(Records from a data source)
= = = =
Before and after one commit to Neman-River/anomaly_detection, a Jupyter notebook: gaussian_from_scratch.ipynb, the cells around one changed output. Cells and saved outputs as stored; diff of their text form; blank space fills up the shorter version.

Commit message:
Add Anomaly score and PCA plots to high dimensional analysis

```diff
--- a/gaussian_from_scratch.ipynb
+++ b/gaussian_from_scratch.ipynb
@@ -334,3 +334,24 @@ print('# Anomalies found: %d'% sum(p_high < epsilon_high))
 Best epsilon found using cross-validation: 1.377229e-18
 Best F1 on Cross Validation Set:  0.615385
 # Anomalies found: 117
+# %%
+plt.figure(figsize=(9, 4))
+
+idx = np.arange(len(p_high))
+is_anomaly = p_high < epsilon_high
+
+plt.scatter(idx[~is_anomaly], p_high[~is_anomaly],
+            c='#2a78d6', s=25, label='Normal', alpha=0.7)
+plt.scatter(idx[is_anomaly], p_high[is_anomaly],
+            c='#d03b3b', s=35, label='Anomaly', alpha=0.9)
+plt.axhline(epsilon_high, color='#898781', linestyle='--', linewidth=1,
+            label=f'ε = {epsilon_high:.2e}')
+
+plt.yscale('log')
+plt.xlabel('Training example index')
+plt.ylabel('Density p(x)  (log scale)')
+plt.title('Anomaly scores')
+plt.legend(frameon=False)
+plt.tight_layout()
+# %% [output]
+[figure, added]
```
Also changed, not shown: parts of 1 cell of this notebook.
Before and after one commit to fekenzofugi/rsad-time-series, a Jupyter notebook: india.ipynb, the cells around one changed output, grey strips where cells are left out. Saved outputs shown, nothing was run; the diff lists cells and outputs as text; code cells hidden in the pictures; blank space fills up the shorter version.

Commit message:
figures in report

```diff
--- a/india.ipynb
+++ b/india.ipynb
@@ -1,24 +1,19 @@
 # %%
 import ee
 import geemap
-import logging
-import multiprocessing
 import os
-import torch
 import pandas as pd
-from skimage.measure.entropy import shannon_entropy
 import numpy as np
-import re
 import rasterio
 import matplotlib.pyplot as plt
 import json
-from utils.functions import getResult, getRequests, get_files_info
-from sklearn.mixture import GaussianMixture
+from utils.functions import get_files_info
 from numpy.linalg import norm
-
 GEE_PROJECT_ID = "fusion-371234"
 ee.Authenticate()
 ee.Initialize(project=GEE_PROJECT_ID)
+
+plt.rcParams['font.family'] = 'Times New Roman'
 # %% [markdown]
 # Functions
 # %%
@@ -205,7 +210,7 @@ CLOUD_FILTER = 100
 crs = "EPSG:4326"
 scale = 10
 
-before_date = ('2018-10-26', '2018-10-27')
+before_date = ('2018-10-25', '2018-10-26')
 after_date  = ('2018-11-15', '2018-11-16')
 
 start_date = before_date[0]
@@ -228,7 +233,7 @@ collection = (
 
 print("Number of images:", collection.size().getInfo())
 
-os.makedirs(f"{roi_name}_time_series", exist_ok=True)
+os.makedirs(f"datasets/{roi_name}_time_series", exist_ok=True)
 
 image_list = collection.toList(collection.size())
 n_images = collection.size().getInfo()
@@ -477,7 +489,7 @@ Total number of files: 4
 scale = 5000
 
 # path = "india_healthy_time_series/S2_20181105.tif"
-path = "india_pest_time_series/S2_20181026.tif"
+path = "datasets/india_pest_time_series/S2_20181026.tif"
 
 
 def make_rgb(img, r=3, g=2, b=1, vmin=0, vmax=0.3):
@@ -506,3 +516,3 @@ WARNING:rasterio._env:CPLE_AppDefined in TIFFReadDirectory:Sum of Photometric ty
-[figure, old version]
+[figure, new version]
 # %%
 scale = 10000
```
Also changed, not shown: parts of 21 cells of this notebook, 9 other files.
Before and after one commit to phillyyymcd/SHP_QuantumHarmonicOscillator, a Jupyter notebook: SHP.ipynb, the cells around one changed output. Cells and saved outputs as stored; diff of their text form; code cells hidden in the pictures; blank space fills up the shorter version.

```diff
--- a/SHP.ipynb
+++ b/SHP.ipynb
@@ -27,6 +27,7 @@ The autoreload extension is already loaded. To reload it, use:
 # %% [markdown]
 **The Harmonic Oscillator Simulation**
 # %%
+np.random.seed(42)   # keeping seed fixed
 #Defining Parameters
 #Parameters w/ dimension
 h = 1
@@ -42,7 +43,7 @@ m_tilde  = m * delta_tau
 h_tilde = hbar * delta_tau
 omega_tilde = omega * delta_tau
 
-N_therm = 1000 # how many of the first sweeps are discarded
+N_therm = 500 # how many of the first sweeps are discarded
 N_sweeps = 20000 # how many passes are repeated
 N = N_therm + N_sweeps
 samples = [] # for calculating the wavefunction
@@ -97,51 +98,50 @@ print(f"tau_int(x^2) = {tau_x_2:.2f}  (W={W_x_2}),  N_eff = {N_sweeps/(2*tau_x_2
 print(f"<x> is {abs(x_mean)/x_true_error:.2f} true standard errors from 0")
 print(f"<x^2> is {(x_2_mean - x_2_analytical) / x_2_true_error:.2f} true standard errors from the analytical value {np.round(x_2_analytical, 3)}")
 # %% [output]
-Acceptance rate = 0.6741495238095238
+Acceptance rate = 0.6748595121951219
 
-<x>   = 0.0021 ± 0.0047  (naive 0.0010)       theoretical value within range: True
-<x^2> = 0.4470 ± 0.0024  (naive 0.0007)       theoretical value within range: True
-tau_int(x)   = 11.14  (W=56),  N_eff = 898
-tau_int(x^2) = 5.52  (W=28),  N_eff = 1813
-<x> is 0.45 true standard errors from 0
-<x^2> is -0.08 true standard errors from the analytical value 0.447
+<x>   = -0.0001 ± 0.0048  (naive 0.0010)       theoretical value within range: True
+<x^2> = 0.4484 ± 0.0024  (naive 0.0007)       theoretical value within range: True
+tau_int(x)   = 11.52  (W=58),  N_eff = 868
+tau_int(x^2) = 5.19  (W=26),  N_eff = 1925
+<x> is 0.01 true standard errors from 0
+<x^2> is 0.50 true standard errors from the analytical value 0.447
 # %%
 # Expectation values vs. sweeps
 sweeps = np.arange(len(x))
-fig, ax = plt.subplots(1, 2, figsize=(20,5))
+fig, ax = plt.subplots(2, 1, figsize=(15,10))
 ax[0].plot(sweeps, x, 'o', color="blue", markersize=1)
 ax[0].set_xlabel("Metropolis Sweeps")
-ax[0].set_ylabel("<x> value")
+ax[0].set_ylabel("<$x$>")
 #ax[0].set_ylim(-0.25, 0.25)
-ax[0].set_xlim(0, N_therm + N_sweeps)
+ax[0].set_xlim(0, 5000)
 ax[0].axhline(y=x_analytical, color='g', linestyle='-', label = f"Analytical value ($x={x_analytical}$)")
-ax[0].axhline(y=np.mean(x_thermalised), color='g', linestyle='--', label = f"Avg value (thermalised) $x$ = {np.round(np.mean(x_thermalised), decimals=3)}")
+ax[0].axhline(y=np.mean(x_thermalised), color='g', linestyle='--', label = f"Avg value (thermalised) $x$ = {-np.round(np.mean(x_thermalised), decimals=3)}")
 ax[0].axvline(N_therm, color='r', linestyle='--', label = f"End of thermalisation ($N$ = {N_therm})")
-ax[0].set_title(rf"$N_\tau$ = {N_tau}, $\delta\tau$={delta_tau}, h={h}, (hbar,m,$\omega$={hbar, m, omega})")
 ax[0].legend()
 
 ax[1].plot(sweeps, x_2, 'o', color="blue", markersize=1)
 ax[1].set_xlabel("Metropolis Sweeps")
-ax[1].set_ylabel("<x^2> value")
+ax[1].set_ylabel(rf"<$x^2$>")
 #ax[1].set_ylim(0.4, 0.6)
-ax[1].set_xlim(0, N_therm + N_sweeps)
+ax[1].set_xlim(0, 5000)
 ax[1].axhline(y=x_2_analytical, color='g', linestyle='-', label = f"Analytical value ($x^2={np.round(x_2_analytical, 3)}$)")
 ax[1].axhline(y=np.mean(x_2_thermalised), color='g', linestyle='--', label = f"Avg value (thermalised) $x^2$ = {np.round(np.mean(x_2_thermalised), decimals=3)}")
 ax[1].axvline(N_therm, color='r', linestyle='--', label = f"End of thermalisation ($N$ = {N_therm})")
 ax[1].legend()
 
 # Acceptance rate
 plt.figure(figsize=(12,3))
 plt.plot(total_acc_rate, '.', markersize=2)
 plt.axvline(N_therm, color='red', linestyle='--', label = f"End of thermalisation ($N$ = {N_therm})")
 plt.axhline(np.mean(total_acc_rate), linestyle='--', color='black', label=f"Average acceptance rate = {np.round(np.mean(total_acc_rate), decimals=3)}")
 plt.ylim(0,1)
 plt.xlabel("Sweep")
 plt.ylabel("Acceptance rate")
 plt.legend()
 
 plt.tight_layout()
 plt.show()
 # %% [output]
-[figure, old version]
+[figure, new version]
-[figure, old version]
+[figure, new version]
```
= = = =
(TASK REQUIREMENTS)
Whenever a line in the entries holds the word "within", copy that line.

(RESULT BELOW)
-<x>   = 0.0021 ± 0.0047  (naive 0.0010)       theoretical value within range: True
-<x^2> = 0.4470 ± 0.0024  (naive 0.0007)       theoretical value within range: True
+<x>   = -0.0001 ± 0.0048  (naive 0.0010)       theoretical value within range: True
+<x^2> = 0.4484 ± 0.0024  (naive 0.0007)       theoretical value within range: True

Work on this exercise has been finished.